**RECORD EXCERPTS:**
==*==
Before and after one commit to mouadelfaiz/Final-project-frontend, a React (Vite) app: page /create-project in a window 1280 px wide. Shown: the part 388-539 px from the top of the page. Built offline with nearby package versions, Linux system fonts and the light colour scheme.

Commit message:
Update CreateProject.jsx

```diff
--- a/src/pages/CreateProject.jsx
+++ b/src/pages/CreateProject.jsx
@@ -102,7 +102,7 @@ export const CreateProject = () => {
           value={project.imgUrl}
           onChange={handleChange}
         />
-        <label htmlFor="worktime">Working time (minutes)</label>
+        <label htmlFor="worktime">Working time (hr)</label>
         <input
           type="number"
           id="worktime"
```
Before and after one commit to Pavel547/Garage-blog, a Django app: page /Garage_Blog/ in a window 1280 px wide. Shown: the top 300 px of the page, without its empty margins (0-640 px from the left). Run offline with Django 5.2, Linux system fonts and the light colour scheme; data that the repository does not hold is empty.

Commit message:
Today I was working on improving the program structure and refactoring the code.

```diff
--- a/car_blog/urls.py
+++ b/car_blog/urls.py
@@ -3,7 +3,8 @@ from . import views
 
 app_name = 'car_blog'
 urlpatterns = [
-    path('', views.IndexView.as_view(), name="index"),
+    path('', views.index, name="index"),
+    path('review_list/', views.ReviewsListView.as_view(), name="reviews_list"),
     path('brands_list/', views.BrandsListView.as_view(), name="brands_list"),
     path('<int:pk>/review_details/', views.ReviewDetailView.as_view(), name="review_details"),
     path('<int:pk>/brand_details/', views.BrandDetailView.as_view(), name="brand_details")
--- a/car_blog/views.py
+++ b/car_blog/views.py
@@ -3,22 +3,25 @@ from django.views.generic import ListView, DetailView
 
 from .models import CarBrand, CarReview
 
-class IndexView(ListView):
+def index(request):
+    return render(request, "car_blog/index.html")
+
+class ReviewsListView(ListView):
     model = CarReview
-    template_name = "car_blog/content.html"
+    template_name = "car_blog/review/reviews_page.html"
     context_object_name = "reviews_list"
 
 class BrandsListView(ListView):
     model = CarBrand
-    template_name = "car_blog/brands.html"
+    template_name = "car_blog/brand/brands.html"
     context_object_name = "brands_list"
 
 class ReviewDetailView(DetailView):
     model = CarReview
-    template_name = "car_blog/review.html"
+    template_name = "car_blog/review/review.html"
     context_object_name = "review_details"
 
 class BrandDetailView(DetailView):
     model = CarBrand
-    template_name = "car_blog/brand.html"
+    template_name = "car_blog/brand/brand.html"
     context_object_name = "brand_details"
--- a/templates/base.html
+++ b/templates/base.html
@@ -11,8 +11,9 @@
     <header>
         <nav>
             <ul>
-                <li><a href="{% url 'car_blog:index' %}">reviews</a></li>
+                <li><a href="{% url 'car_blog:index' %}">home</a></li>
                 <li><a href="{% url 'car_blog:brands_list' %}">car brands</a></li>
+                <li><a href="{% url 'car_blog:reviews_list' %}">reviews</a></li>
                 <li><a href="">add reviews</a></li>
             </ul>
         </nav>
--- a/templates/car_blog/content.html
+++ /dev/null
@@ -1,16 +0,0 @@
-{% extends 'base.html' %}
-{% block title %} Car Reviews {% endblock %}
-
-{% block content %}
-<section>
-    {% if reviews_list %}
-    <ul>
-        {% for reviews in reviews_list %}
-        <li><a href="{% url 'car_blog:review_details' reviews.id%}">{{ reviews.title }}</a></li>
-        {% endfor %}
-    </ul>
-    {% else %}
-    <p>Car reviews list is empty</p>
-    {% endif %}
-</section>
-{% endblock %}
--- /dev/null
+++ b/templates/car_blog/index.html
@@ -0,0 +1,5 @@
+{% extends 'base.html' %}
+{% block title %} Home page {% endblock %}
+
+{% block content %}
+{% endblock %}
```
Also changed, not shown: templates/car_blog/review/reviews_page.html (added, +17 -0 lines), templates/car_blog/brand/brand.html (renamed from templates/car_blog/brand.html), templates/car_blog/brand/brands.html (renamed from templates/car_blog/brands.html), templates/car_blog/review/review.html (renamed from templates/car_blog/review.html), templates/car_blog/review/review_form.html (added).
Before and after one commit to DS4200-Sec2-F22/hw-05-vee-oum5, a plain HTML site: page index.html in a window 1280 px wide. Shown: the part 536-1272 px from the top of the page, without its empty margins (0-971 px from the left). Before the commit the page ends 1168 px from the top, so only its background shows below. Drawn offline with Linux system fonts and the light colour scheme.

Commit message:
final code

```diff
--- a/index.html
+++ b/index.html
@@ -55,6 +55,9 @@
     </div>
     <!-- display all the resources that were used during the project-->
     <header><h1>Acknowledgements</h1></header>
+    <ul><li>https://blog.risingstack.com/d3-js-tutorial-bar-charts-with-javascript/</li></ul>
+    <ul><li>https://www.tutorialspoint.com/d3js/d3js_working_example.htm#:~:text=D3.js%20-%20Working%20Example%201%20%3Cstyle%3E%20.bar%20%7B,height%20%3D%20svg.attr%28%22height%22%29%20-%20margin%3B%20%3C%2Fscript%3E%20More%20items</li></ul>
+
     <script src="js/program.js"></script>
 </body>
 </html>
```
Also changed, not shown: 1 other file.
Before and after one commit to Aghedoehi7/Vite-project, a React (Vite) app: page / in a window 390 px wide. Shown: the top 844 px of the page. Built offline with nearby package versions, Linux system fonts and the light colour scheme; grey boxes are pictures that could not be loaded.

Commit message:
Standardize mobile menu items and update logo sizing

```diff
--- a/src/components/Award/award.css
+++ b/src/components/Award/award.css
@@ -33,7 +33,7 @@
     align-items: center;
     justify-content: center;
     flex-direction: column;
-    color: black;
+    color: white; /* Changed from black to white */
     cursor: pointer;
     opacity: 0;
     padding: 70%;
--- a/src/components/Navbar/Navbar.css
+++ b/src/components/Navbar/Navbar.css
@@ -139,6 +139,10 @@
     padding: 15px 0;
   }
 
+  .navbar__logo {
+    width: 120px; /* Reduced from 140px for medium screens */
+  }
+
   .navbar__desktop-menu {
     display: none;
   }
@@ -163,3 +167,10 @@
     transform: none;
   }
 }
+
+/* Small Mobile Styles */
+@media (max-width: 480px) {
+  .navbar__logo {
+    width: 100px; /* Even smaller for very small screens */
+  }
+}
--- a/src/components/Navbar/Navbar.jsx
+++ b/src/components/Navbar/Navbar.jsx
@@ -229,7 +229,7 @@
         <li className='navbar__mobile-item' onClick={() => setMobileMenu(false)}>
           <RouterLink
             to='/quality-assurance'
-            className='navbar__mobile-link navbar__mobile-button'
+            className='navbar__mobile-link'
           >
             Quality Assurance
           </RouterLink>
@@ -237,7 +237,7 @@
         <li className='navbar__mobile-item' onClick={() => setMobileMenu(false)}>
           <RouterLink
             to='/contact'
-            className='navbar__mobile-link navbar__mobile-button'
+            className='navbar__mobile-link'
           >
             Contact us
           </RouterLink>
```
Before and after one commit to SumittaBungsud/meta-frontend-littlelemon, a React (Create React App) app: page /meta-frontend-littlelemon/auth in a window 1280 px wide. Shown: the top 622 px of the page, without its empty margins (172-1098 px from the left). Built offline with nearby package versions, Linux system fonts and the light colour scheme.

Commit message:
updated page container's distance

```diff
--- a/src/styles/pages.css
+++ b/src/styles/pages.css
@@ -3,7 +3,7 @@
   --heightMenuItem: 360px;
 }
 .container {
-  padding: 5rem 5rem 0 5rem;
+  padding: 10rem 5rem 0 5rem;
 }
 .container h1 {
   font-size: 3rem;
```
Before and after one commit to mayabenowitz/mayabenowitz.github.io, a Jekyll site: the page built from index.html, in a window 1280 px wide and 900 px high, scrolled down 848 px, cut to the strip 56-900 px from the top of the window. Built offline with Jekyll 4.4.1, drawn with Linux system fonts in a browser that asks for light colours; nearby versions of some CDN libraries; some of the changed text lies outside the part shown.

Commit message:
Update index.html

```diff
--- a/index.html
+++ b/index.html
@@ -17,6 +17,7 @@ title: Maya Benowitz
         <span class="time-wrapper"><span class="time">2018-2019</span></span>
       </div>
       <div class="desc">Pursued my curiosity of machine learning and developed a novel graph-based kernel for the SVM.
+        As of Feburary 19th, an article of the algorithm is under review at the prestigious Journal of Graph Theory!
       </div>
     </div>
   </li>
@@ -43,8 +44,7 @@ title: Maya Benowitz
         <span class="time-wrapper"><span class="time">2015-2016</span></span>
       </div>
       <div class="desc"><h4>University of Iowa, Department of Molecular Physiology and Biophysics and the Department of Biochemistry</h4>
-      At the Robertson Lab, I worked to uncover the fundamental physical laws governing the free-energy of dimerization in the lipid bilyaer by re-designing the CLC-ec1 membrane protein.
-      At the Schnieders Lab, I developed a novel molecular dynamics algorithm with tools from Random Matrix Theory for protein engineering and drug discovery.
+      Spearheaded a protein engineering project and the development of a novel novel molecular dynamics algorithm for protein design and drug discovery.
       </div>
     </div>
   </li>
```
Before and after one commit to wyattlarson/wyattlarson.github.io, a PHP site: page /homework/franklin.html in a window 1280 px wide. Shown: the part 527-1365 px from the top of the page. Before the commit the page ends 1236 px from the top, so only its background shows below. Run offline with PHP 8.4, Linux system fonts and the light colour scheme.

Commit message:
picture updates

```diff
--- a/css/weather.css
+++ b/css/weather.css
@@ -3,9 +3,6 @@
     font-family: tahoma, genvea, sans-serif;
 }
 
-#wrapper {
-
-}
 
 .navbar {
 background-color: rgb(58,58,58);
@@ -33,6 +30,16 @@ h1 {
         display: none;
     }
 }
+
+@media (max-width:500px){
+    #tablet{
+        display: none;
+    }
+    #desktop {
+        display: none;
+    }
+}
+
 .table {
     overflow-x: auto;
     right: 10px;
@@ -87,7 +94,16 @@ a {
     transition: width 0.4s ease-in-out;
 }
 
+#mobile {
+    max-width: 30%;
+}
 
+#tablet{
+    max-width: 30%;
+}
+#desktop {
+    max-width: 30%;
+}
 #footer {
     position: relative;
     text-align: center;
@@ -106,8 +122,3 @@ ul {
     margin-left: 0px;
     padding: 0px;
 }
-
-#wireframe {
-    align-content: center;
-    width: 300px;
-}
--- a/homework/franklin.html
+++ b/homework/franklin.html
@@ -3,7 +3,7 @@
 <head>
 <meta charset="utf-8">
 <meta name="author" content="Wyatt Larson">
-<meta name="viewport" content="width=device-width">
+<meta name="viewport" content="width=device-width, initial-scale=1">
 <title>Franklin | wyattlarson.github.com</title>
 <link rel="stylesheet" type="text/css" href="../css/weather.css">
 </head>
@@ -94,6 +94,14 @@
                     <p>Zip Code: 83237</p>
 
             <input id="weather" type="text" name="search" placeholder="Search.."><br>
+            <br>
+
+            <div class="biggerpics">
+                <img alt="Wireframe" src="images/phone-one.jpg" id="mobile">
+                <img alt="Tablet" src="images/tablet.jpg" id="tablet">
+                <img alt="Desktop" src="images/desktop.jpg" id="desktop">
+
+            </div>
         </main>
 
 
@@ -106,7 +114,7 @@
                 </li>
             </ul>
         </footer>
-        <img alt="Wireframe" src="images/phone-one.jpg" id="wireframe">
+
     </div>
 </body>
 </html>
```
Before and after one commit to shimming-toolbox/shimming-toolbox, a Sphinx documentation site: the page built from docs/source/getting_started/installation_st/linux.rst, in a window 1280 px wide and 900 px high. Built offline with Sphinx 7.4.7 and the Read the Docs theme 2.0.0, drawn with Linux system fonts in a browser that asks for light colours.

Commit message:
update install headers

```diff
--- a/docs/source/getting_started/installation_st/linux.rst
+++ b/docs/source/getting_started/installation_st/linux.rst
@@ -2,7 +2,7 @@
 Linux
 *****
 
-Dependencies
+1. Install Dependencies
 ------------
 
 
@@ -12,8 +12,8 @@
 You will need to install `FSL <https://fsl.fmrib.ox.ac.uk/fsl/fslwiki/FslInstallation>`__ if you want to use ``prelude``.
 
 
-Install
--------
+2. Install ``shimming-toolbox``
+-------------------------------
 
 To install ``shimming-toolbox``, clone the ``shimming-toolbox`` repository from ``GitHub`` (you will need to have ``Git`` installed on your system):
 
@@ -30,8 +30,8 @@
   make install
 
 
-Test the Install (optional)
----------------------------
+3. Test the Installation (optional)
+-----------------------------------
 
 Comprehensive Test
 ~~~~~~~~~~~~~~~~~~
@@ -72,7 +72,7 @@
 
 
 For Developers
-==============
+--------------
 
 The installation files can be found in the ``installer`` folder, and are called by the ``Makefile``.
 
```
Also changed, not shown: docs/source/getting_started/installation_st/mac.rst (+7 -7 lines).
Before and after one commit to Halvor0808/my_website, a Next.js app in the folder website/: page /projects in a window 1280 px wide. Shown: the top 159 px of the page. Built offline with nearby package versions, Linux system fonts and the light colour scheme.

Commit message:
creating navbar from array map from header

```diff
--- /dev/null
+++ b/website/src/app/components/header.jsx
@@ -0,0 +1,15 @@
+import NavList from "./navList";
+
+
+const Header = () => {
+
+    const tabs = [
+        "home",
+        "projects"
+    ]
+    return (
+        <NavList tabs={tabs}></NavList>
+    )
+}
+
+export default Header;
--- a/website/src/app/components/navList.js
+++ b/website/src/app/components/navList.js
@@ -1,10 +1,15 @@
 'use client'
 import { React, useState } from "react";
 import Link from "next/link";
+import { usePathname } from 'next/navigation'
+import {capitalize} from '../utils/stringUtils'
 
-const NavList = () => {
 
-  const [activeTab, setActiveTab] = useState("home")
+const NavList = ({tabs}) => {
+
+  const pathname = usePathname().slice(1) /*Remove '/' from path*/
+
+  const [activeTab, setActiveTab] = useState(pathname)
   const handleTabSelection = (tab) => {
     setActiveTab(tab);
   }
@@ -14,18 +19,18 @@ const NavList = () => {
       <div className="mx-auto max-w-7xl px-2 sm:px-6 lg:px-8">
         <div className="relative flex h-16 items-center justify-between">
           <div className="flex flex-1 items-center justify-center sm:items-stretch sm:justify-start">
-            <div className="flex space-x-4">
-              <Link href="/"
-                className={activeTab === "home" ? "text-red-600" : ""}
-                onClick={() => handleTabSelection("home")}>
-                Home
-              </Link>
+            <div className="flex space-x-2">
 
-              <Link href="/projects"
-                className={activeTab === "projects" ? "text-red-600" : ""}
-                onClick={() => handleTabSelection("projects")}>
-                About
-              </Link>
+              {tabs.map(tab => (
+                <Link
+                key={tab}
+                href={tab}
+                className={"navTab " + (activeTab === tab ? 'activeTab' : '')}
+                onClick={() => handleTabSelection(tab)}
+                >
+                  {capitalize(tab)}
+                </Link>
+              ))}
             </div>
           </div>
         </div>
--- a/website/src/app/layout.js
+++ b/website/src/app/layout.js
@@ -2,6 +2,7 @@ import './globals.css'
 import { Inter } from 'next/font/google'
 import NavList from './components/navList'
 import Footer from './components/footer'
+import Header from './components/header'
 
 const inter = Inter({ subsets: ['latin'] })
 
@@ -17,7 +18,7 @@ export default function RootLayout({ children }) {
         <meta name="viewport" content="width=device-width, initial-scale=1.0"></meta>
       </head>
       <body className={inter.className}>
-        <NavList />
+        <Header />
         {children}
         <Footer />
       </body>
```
==*==
**WHAT IS REQUIRED:**
Copy all lines from the data above that contain the word "device".

**ANSWER TO THIS PROBLEM:**
-<meta name="viewport" content="width=device-width">
+<meta name="viewport" content="width=device-width, initial-scale=1">
         <meta name="viewport" content="width=device-width, initial-scale=1.0"></meta>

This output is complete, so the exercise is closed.